Most of us have these experience-curated impressions about weather and places that shape our relationship to the world. With mine, it’s hard to unravel the strands from firsthand observation of land and sky, from literature and art, from my subjective view of American history, and maybe even from my hopes and disappointments about romantic love.
But since, say, 2006, I’ve watched my mythic summer landscape become even more untethered from reality. That was the year An Inconvenient Truth told most of us what we already knew. I began noticing the change in July thunderstorms in the Boston area in 2009, with flash torrential downpours sans any kind of spiritual prelude. They’d come-a-courtin’ with just a smack, like a falling body hitting pavement.
The last week of this past July, a rare and steep summer dip in the jet stream stretched from Canada to the Gulf of Mexico, triggering unusual and severe weather over the eastern U.S.—tornados in Iowa and persistent, torrential rains in the Mid-Atlantic. Meteorologists were astounded by the extreme nature of this jet stream pattern and the fact that it was stuck in place—day after day of remarkable, disruptive weather. In New York it’s been like this for almost three weeks, so you have the oxymoronic “extreme everydayness” of a tornado warning in Queens and lightning striking and critically injuring two men playing soccer in that unfortunate borough.
The timing last weekend of the New York Times Magazine’s “Losing Earth: The Decade We Almost Stopped Climate Change,” by Nathaniel Rich, is no surprise. Rich chronicles how between 1979 and 1989, scientists reached consensus about human-caused climate change and politicians nearly came to a global-scale solution. He attributes our failure to take action to human nature, arguing that “we have not allowed ourselves to comprehend what failure might mean for us. How will it change the way we see ourselves, how we remember the past, how we imagine the future?”
An optimist might see in The Times’s “Reckoning” of our choices as a nation and as individuals a behavioral modification “nudge.” But I’ve noticed that it tends to be during the summer crescendos of weather extremes that our normalization of climate devastation occurs.
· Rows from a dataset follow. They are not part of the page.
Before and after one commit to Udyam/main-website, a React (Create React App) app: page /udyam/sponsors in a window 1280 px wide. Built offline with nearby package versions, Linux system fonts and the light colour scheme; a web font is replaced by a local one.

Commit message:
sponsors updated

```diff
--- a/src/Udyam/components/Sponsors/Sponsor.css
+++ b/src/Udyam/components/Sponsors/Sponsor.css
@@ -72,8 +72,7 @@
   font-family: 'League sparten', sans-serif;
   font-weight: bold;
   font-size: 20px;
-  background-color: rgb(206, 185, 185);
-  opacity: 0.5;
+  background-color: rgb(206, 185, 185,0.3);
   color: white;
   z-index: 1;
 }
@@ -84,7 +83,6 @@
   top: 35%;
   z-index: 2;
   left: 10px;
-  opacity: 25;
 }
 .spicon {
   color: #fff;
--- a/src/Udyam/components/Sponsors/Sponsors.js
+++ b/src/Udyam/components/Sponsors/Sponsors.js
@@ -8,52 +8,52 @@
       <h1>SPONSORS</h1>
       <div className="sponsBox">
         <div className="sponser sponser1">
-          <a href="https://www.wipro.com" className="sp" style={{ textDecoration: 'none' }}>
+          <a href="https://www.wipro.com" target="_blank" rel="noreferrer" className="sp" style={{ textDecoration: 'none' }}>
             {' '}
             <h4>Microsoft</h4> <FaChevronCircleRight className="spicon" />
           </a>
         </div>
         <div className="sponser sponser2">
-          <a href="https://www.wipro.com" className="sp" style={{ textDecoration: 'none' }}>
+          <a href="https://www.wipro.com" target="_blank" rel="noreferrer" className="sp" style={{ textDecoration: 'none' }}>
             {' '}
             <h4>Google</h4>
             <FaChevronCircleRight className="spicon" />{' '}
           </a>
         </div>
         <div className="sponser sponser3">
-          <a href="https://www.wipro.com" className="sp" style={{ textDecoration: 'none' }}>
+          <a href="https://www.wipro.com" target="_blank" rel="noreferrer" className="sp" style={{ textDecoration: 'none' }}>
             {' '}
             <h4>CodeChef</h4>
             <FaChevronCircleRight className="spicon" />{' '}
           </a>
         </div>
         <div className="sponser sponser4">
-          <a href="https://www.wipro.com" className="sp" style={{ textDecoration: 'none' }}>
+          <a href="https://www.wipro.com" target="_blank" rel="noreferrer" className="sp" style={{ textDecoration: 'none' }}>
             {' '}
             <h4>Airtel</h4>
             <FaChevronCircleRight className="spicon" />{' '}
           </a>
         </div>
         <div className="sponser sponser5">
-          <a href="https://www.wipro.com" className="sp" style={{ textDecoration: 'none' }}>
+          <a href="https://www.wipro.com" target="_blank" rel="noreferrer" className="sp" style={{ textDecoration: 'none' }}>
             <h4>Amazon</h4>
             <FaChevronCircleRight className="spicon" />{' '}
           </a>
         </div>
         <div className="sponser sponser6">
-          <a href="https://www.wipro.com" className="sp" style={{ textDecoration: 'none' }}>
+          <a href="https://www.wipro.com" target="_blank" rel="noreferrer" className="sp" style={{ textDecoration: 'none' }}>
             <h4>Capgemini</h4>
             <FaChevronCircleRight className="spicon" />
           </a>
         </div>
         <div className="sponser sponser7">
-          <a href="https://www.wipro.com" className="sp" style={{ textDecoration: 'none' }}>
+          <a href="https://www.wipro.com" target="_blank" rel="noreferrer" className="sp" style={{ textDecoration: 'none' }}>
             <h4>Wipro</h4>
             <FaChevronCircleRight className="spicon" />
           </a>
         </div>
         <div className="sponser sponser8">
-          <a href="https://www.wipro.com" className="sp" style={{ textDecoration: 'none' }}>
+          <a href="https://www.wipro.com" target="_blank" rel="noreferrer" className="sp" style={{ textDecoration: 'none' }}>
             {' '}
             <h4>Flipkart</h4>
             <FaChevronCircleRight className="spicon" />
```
That the reboot of Mamma Mia! hit movie screens just as Greece was grappling with horrifically deadly wildfires barely registers as irony.
Twin wildfires constituting the largest wildfire in California’s history have already consumed roughly 980 square miles, burning through an area almost the size of Los Angeles and producing a “fire tornado” with winds more than 143 miles per hour.
Imagining a devastated area the size of Los Angeles makes me think of LA Story, a movie that came out two years after the Decade We Almost Stopped Climate Change. In that movie, Steve Martin’s TV weatherman pre-tapes his weekend weather forecasts because it’s always “72 and sunny.” Now, in 2018, although Martin himself is 72 and sunny, we don’t know how long LA will stay that way.
It’s hard to believe that the landscapes and weather patterns that inspired so much art just a century ago are changing before our eyes. But it’s even harder to believe that we as a country were in a position to do something about this when I was still a teenager mentally conjuring this gossamer vision of summer into existence. It was already 100% illusory way back then. And now, well . . . at the end of July all my plans changed. §